Dataset records
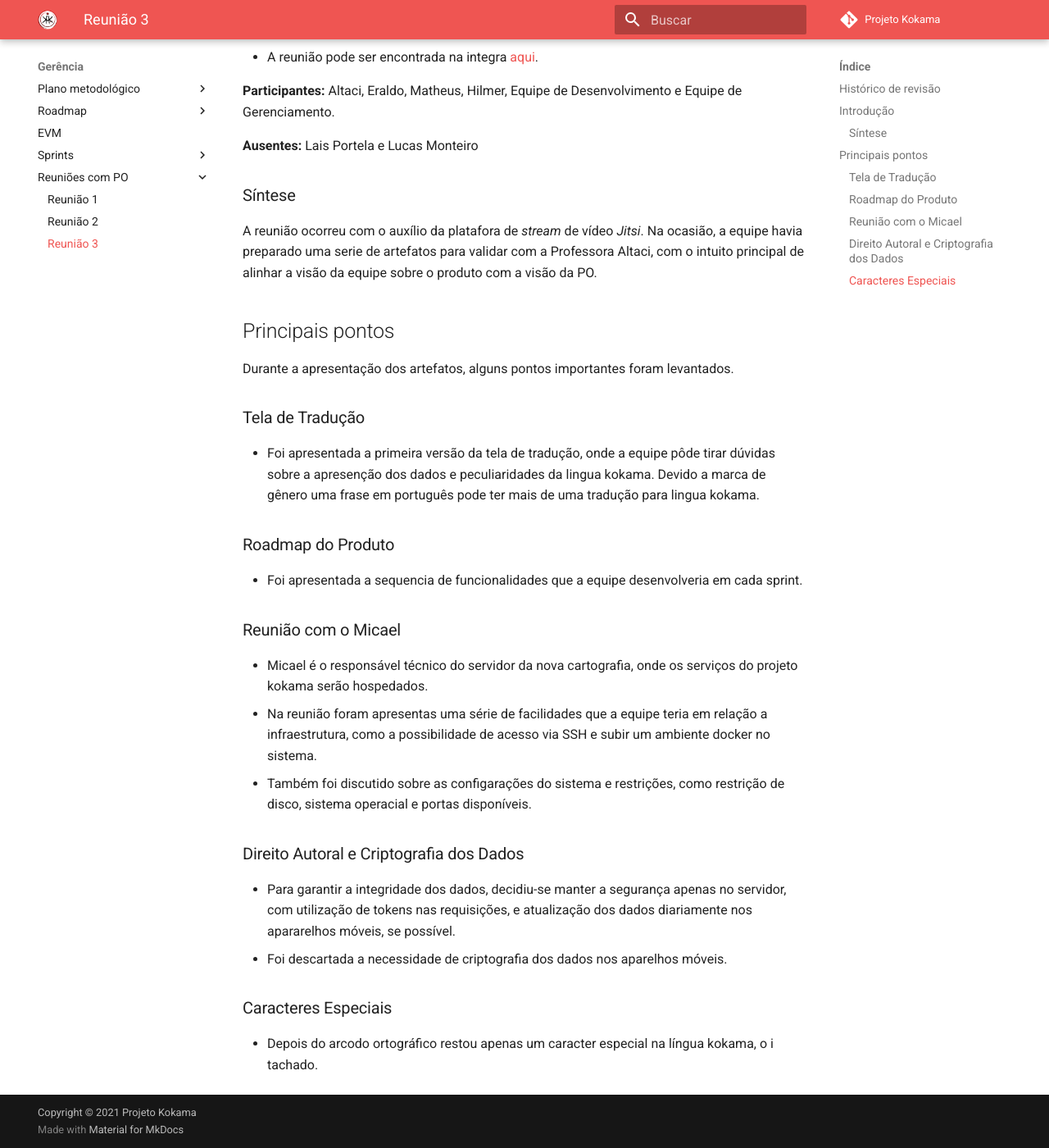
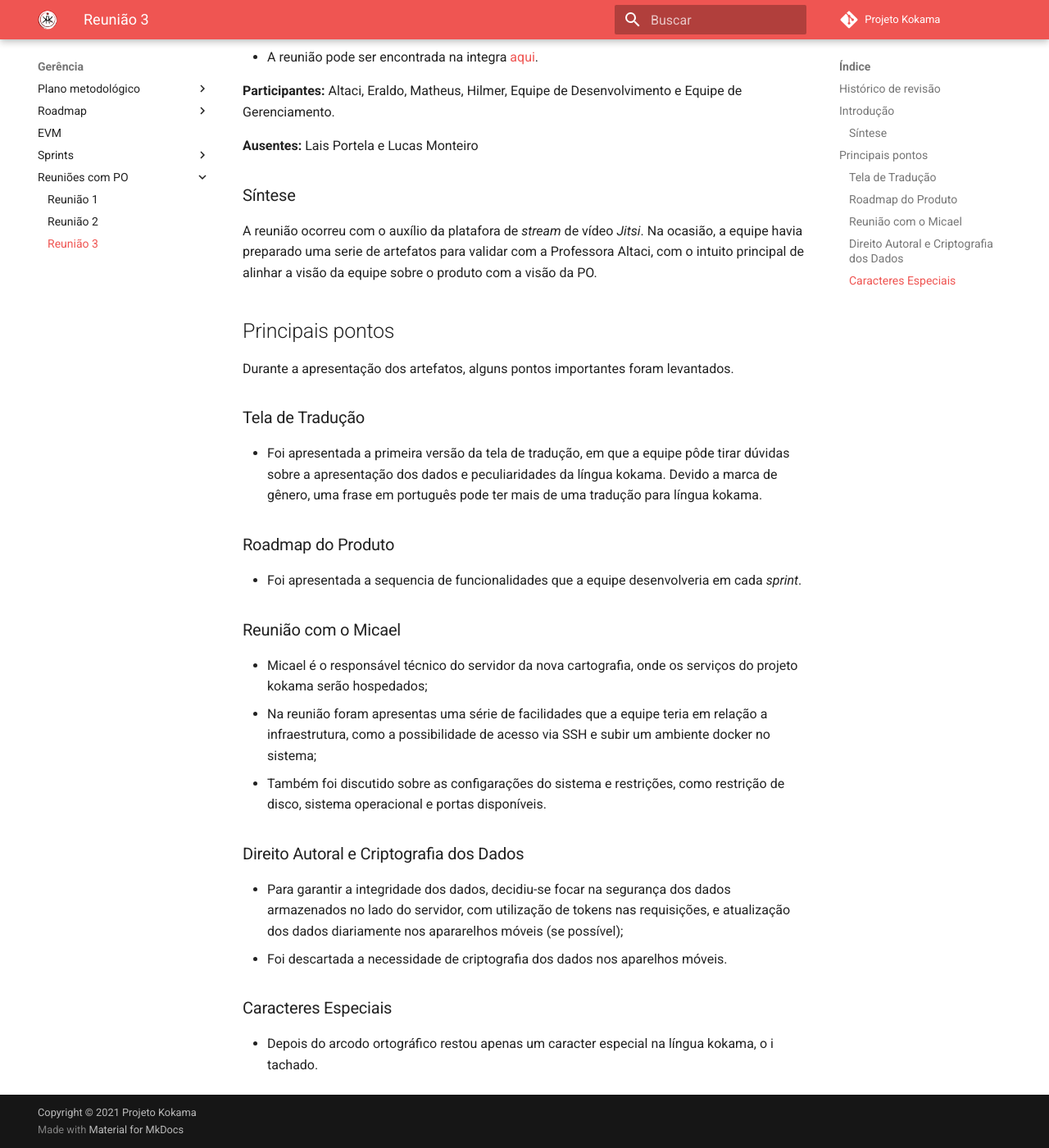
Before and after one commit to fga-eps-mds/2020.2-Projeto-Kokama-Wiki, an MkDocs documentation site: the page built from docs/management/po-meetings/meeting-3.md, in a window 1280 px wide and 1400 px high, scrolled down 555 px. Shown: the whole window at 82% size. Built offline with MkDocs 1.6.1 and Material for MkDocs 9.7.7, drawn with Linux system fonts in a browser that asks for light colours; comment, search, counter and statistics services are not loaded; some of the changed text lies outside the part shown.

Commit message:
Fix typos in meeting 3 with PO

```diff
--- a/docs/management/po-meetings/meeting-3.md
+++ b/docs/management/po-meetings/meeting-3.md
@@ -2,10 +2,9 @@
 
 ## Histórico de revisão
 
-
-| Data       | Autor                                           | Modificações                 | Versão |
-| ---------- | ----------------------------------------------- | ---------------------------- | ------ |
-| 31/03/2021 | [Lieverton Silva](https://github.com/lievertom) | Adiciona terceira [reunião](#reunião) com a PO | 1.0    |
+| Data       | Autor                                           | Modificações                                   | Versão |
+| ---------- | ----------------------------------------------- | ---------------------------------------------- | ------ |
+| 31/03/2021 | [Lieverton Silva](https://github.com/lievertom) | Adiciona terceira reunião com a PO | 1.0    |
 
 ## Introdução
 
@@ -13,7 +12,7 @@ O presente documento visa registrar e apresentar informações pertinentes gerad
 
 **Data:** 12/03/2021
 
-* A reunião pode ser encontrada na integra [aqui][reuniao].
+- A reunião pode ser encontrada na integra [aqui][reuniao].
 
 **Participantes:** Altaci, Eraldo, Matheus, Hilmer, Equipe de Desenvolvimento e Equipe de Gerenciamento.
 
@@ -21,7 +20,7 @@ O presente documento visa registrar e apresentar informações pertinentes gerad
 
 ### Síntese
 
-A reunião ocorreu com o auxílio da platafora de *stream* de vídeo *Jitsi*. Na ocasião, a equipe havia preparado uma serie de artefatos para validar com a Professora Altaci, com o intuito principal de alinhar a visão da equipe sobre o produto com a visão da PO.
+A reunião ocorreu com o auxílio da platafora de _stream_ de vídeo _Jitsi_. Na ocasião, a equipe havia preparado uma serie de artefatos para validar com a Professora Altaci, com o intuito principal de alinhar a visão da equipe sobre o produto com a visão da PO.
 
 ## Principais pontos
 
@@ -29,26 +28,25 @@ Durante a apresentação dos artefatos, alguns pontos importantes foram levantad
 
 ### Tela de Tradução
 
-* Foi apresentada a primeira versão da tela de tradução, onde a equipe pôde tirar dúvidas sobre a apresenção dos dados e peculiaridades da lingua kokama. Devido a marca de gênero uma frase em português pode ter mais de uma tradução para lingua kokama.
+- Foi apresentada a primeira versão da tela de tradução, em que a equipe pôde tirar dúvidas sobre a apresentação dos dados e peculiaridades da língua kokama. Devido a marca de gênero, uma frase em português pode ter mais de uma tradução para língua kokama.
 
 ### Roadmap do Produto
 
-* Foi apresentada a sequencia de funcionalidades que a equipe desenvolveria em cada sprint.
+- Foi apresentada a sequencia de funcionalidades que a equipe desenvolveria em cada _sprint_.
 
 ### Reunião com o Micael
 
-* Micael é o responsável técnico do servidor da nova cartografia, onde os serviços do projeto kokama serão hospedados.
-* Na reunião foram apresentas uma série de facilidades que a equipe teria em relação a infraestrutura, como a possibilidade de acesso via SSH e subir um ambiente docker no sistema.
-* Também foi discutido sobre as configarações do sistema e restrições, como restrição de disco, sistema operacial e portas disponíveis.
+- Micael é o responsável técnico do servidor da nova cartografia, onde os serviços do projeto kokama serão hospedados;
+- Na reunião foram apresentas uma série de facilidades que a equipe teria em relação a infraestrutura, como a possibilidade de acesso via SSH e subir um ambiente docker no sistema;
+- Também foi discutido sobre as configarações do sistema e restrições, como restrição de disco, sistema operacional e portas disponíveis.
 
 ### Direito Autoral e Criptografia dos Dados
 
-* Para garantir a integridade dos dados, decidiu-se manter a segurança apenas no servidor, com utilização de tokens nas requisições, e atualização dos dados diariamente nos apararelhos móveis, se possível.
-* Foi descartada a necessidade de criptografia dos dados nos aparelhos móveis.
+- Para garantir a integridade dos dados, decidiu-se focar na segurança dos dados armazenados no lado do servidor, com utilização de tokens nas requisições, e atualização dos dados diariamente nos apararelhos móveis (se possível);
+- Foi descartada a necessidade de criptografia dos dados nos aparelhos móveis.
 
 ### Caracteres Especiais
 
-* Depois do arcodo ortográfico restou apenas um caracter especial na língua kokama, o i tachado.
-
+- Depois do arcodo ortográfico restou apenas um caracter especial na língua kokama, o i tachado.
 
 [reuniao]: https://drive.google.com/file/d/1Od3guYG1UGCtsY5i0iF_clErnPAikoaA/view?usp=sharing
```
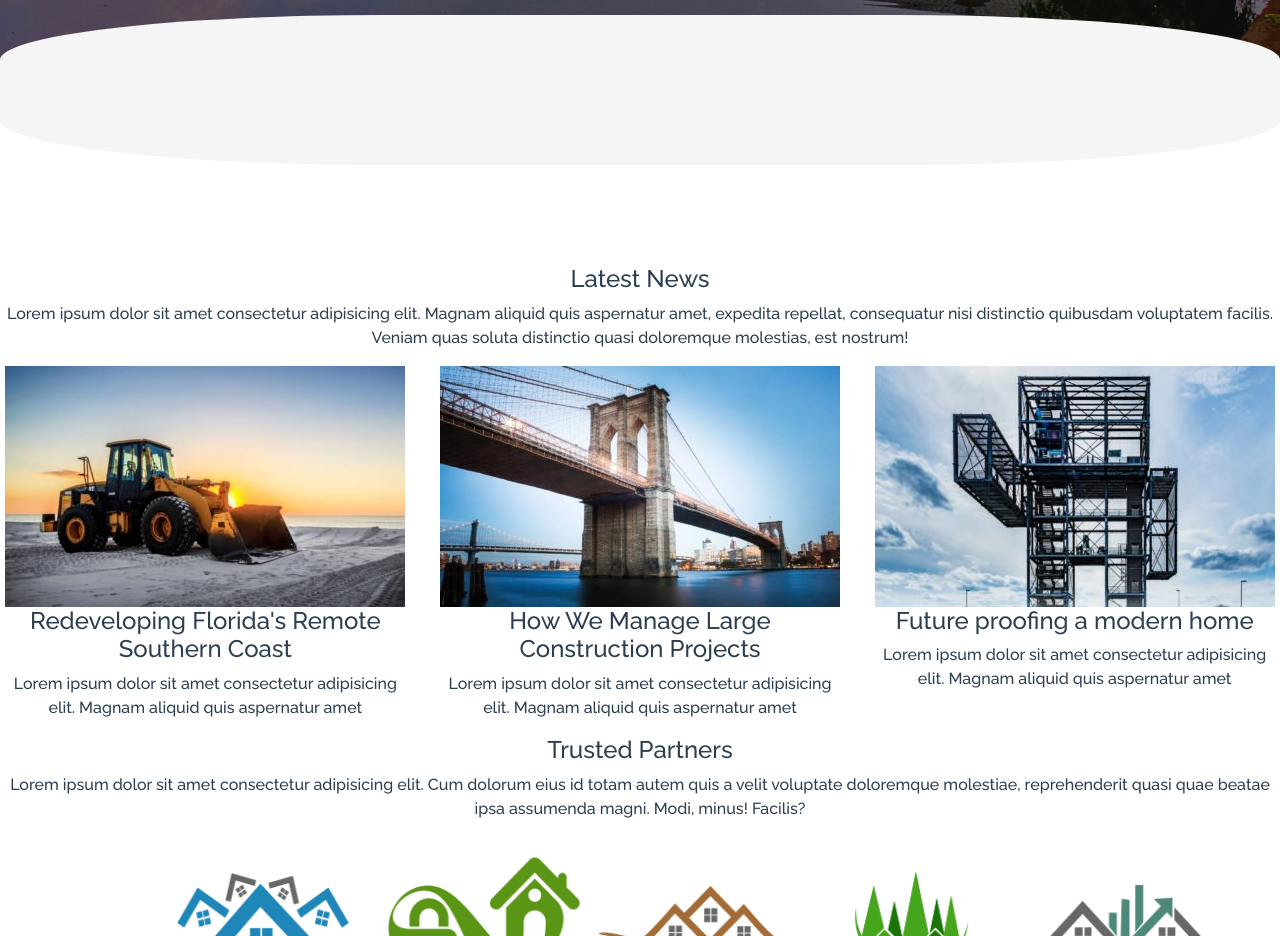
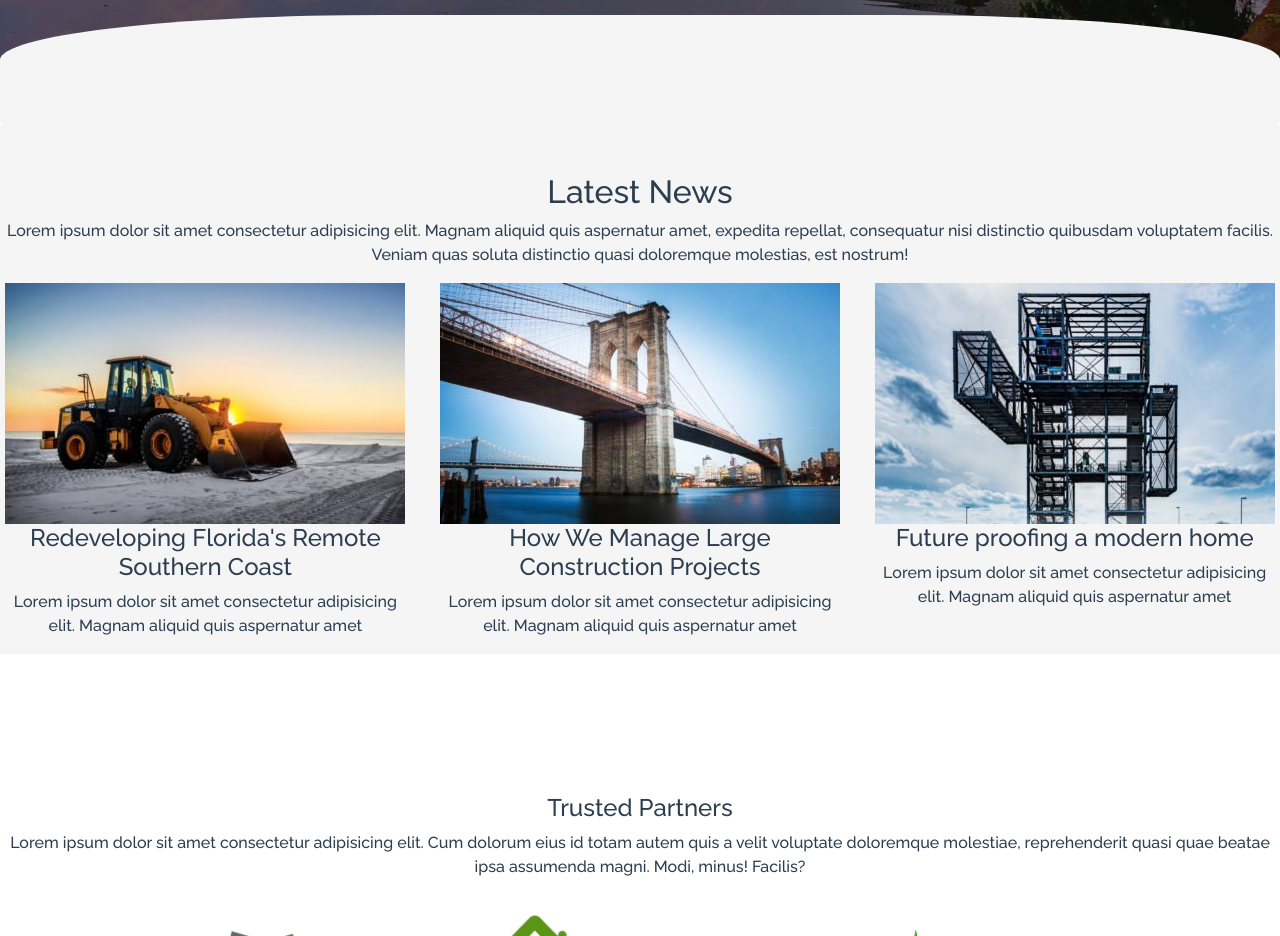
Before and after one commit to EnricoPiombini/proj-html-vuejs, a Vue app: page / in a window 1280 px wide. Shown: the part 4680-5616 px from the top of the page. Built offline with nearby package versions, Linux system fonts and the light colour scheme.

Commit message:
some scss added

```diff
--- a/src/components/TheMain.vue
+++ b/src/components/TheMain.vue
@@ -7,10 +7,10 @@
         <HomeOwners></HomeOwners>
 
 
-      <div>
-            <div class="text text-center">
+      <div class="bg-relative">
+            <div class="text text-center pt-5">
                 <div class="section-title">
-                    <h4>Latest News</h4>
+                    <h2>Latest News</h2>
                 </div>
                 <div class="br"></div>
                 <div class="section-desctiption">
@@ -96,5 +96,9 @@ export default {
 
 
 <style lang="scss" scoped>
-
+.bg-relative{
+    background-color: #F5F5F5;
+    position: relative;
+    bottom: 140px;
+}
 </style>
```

• [Work to be completed]: Without the pictures, restate all of the entries word for word.

• [Response to this task]:
Before and after one commit to fga-eps-mds/2020.2-Projeto-Kokama-Wiki, an MkDocs documentation site: the page built from docs/management/po-meetings/meeting-3.md, in a window 1280 px wide and 1400 px high, scrolled down 555 px. Shown: the whole window at 82% size. Built offline with MkDocs 1.6.1 and Material for MkDocs 9.7.7, drawn with Linux system fonts in a browser that asks for light colours; comment, search, counter and statistics services are not loaded; some of the changed text lies outside the part shown.

Commit message:
Fix typos in meeting 3 with PO

```diff
--- a/docs/management/po-meetings/meeting-3.md
+++ b/docs/management/po-meetings/meeting-3.md
@@ -2,10 +2,9 @@
 
 ## Histórico de revisão
 
-
-| Data       | Autor                                           | Modificações                 | Versão |
-| ---------- | ----------------------------------------------- | ---------------------------- | ------ |
-| 31/03/2021 | [Lieverton Silva](https://github.com/lievertom) | Adiciona terceira [reunião](#reunião) com a PO | 1.0    |
+| Data       | Autor                                           | Modificações                                   | Versão |
+| ---------- | ----------------------------------------------- | ---------------------------------------------- | ------ |
+| 31/03/2021 | [Lieverton Silva](https://github.com/lievertom) | Adiciona terceira reunião com a PO | 1.0    |
 
 ## Introdução
 
@@ -13,7 +12,7 @@ O presente documento visa registrar e apresentar informações pertinentes gerad
 
 **Data:** 12/03/2021
 
-* A reunião pode ser encontrada na integra [aqui][reuniao].
+- A reunião pode ser encontrada na integra [aqui][reuniao].
 
 **Participantes:** Altaci, Eraldo, Matheus, Hilmer, Equipe de Desenvolvimento e Equipe de Gerenciamento.
 
@@ -21,7 +20,7 @@ O presente documento visa registrar e apresentar informações pertinentes gerad
 
 ### Síntese
 
-A reunião ocorreu com o auxílio da platafora de *stream* de vídeo *Jitsi*. Na ocasião, a equipe havia preparado uma serie de artefatos para validar com a Professora Altaci, com o intuito principal de alinhar a visão da equipe sobre o produto com a visão da PO.
+A reunião ocorreu com o auxílio da platafora de _stream_ de vídeo _Jitsi_. Na ocasião, a equipe havia preparado uma serie de artefatos para validar com a Professora Altaci, com o intuito principal de alinhar a visão da equipe sobre o produto com a visão da PO.
 
 ## Principais pontos
 
@@ -29,26 +28,25 @@ Durante a apresentação dos artefatos, alguns pontos importantes foram levantad
 
 ### Tela de Tradução
 
-* Foi apresentada a primeira versão da tela de tradução, onde a equipe pôde tirar dúvidas sobre a apresenção dos dados e peculiaridades da lingua kokama. Devido a marca de gênero uma frase em português pode ter mais de uma tradução para lingua kokama.
+- Foi apresentada a primeira versão da tela de tradução, em que a equipe pôde tirar dúvidas sobre a apresentação dos dados e peculiaridades da língua kokama. Devido a marca de gênero, uma frase em português pode ter mais de uma tradução para língua kokama.
 
 ### Roadmap do Produto
 
-* Foi apresentada a sequencia de funcionalidades que a equipe desenvolveria em cada sprint.
+- Foi apresentada a sequencia de funcionalidades que a equipe desenvolveria em cada _sprint_.
 
 ### Reunião com o Micael
 
-* Micael é o responsável técnico do servidor da nova cartografia, onde os serviços do projeto kokama serão hospedados.
-* Na reunião foram apresentas uma série de facilidades que a equipe teria em relação a infraestrutura, como a possibilidade de acesso via SSH e subir um ambiente docker no sistema.
-* Também foi discutido sobre as configarações do sistema e restrições, como restrição de disco, sistema operacial e portas disponíveis.
+- Micael é o responsável técnico do servidor da nova cartografia, onde os serviços do projeto kokama serão hospedados;
+- Na reunião foram apresentas uma série de facilidades que a equipe teria em relação a infraestrutura, como a possibilidade de acesso via SSH e subir um ambiente docker no sistema;
+- Também foi discutido sobre as configarações do sistema e restrições, como restrição de disco, sistema operacional e portas disponíveis.
 
 ### Direito Autoral e Criptografia dos Dados
 
-* Para garantir a integridade dos dados, decidiu-se manter a segurança apenas no servidor, com utilização de tokens nas requisições, e atualização dos dados diariamente nos apararelhos móveis, se possível.
-* Foi descartada a necessidade de criptografia dos dados nos aparelhos móveis.
+- Para garantir a integridade dos dados, decidiu-se focar na segurança dos dados armazenados no lado do servidor, com utilização de tokens nas requisições, e atualização dos dados diariamente nos apararelhos móveis (se possível);
+- Foi descartada a necessidade de criptografia dos dados nos aparelhos móveis.
 
 ### Caracteres Especiais
 
-* Depois do arcodo ortográfico restou apenas um caracter especial na língua kokama, o i tachado.
-
+- Depois do arcodo ortográfico restou apenas um caracter especial na língua kokama, o i tachado.
 
 [reuniao]: https://drive.google.com/file/d/1Od3guYG1UGCtsY5i0iF_clErnPAikoaA/view?usp=sharing
```
Before and after one commit to EnricoPiombini/proj-html-vuejs, a Vue app: page / in a window 1280 px wide. Shown: the part 4680-5616 px from the top of the page. Built offline with nearby package versions, Linux system fonts and the light colour scheme.

Commit message:
some scss added

```diff
--- a/src/components/TheMain.vue
+++ b/src/components/TheMain.vue
@@ -7,10 +7,10 @@
         <HomeOwners></HomeOwners>
 
 
-      <div>
-            <div class="text text-center">
+      <div class="bg-relative">
+            <div class="text text-center pt-5">
                 <div class="section-title">
-                    <h4>Latest News</h4>
+                    <h2>Latest News</h2>
                 </div>
                 <div class="br"></div>
                 <div class="section-desctiption">
@@ -96,5 +96,9 @@ export default {
 
 
 <style lang="scss" scoped>
-
+.bg-relative{
+    background-color: #F5F5F5;
+    position: relative;
+    bottom: 140px;
+}
 </style>
```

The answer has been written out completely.